“Babies may die this weekend”, were the unforgettable words of Professor Dr. St Anne John, paediatrician at the QEH when she referred to the shortage in an e-mail across the QEH to her colleagues.

Dr. Carlos Chase of BAMP said that the Hospital was already under great stress with the unavailability of some basic supplies and a waiting list (in some cases) for beds. It was also revealed that the QEH owed millions of dollars to pharmaceutical distributors.

In his comments, Chase  advised that doctors seek protection and advice from their legal representatives in the event that such cuts affected their ability to provide quality care at its most basic level and lest doctors be seen to not be performing at the expected level of basic competency and putting lives at risk.

This has serious implications for the health of the citizens of any Country. Doctors are guided by the Hippocratic Oath and any cuts which affect the ability of health care professionals, wherever they may be located in this world, to carry out their functions with all available basic resources at their disposal at the international standrads expected of the country in which they operate.

There is an outcry in the UK as well.  According to reports in the media, patients are being placed at risk through cuts by the Government in the amount of 20 billion dollars pounds sterling. Across the UK, the Royal College of Nursing reports that a total of 19, 526 nursing posts are unfilled  due to government’s “efficiency gains”.

The report says that these cuts to patient care put especially elderly at risk.

There is no easy answer. Theorists have proffered that the middle class or “those who are able to pay” should do so, alternative and cheaper pharmaceuticals should be sourced in some cases yet some doctors are not satisfied that these medications have the same efficacy as others to which they are accustomed.

In austerity, there is hardship. Perhaps, while governments seriously examine all options including cutting expenditure in other sectors outside of healthcare, doctors may need to also look at ways where they can do the best that they can do, observing not just their Oath but a moral responsibility while continuously engaging in dialogue not only with trade unions but with the very administration.
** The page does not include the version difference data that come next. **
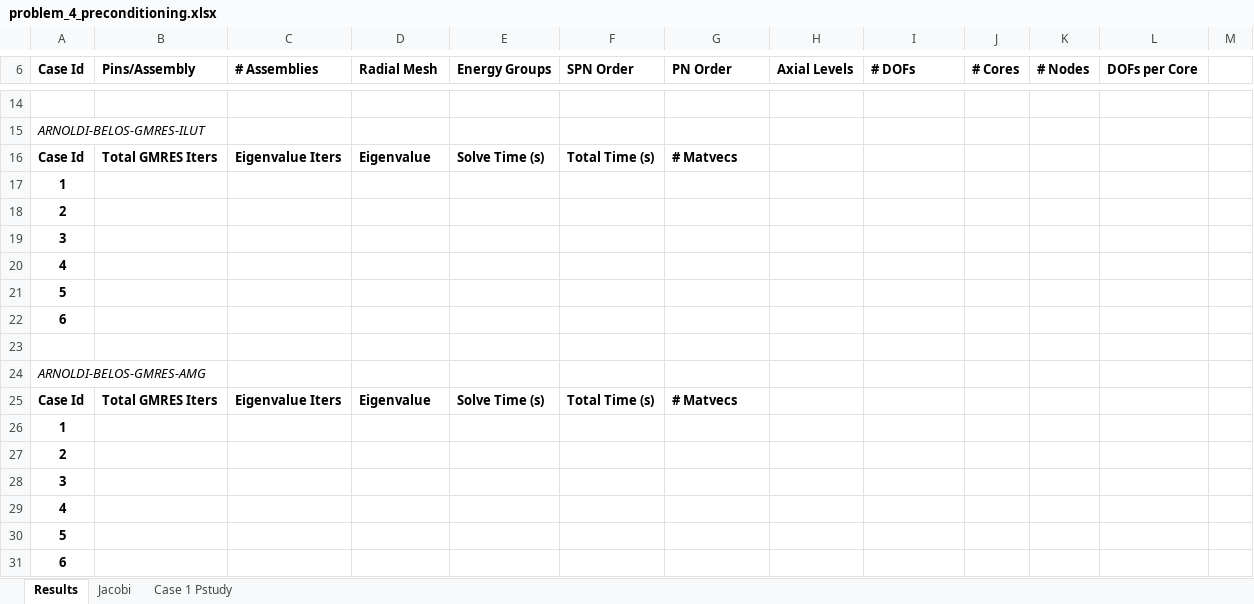
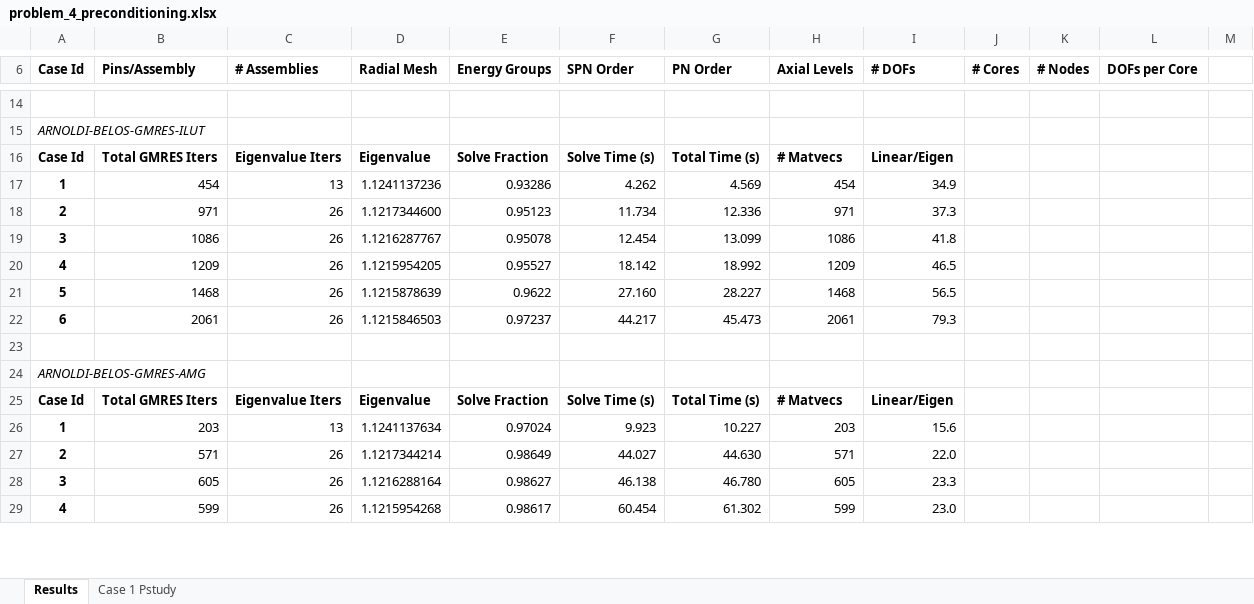
Before and after one commit to ORNL-CEES/MCREX, an Excel workbook: doc/ttsp2013/data/problem_4/problem_4_preconditioning.xlsx, sheet Results, drawn as a sheet; only a part is shown, gaps mark what is left out; values as stored, in another font and other column widths than the file's, no borders; removed rows and columns are numbered as before the commit, all else as after; the diff covers the shown part only; the diff names each change by its address in the sheet, - before the commit and + after, or states it on an @@ line.

Commit message:
adding problem eos run data

```diff
--- a/doc/ttsp2013/data/problem_4/problem_4_preconditioning.xlsx (sheet Results)
+++ b/doc/ttsp2013/data/problem_4/problem_4_preconditioning.xlsx (sheet Results)
-sheet tab: Jacobi
-E16 (Energy Groups): Solve Time (s)
+E16 (Energy Groups): Solve Fraction
-F16 (SPN Order): Total Time (s)
+F16 (SPN Order): Solve Time (s)
-G16 (PN Order): # Matvecs
+G16 (PN Order): Total Time (s)
-H16 (Axial Levels): (empty)
+H16 (Axial Levels): # Matvecs
-I16 (# DOFs): (empty)
+I16 (# DOFs): Linear/Eigen
-row 17: 1
-row 18: 2
-row 19: 3
-row 20: 4
-row 21: 5
-row 22: 6
+row 17: 1 | 454 | 13 | 1.1241137236 | 0.93286 | 4.262 | 4.569 | 454 | 34.9
+row 18: 2 | 971 | 26 | 1.1217344600 | 0.95123 | 11.734 | 12.336 | 971 | 37.3
+row 19: 3 | 1086 | 26 | 1.1216287767 | 0.95078 | 12.454 | 13.099 | 1086 | 41.8
+row 20: 4 | 1209 | 26 | 1.1215954205 | 0.95527 | 18.142 | 18.992 | 1209 | 46.5
+row 21: 5 | 1468 | 26 | 1.1215878639 | 0.9622 | 27.160 | 28.227 | 1468 | 56.5
+row 22: 6 | 2061 | 26 | 1.1215846503 | 0.97237 | 44.217 | 45.473 | 2061 | 79.3
-E25 (Energy Groups): Solve Time (s)
+E25 (Energy Groups): Solve Fraction
-F25 (SPN Order): Total Time (s)
+F25 (SPN Order): Solve Time (s)
-G25 (PN Order): # Matvecs
+G25 (PN Order): Total Time (s)
-H25 (Axial Levels): (empty)
+H25 (Axial Levels): # Matvecs
-I25 (# DOFs): (empty)
+I25 (# DOFs): Linear/Eigen
-row 26: 1
-row 27: 2
-row 28: 3
-row 29: 4
-row 30: 5
-row 31: 6
+row 26: 1 | 203 | 13 | 1.1241137634 | 0.97024 | 9.923 | 10.227 | 203 | 15.6
+row 27: 2 | 571 | 26 | 1.1217344214 | 0.98649 | 44.027 | 44.630 | 571 | 22.0
+row 28: 3 | 605 | 26 | 1.1216288164 | 0.98627 | 46.138 | 46.780 | 605 | 23.3
+row 29: 4 | 599 | 26 | 1.1215954268 | 0.98617 | 60.454 | 61.302 | 599 | 23.0
```
Also changed, not shown: 30 added rows, 8 removed rows and 22 edited cells elsewhere in this sheet.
There is no easy answer to this worldwide dilemma.   Cuts to healthcare may seem draconian when a populace is accustomed to getting free health care but worse, such cuts may affect life where the inability to pay really exists among the poor and middle class. In austerity, the middle class can almost “cease to exist”.

Governments in the region and indeed the first world need to seriously consider cuts to expenditure in healthcare especially in a time when chronic non-communicable diseases (NDs) are almost epidemic. An unhealthy workforce is an unproductive workforce and a drain on the already burdened social services or national insurance schemes of various states.

It is time for more dialogue between the major actors, players and stakeholder to find solutions while offering the best care that we can offer as medical practitioners wherever we may be.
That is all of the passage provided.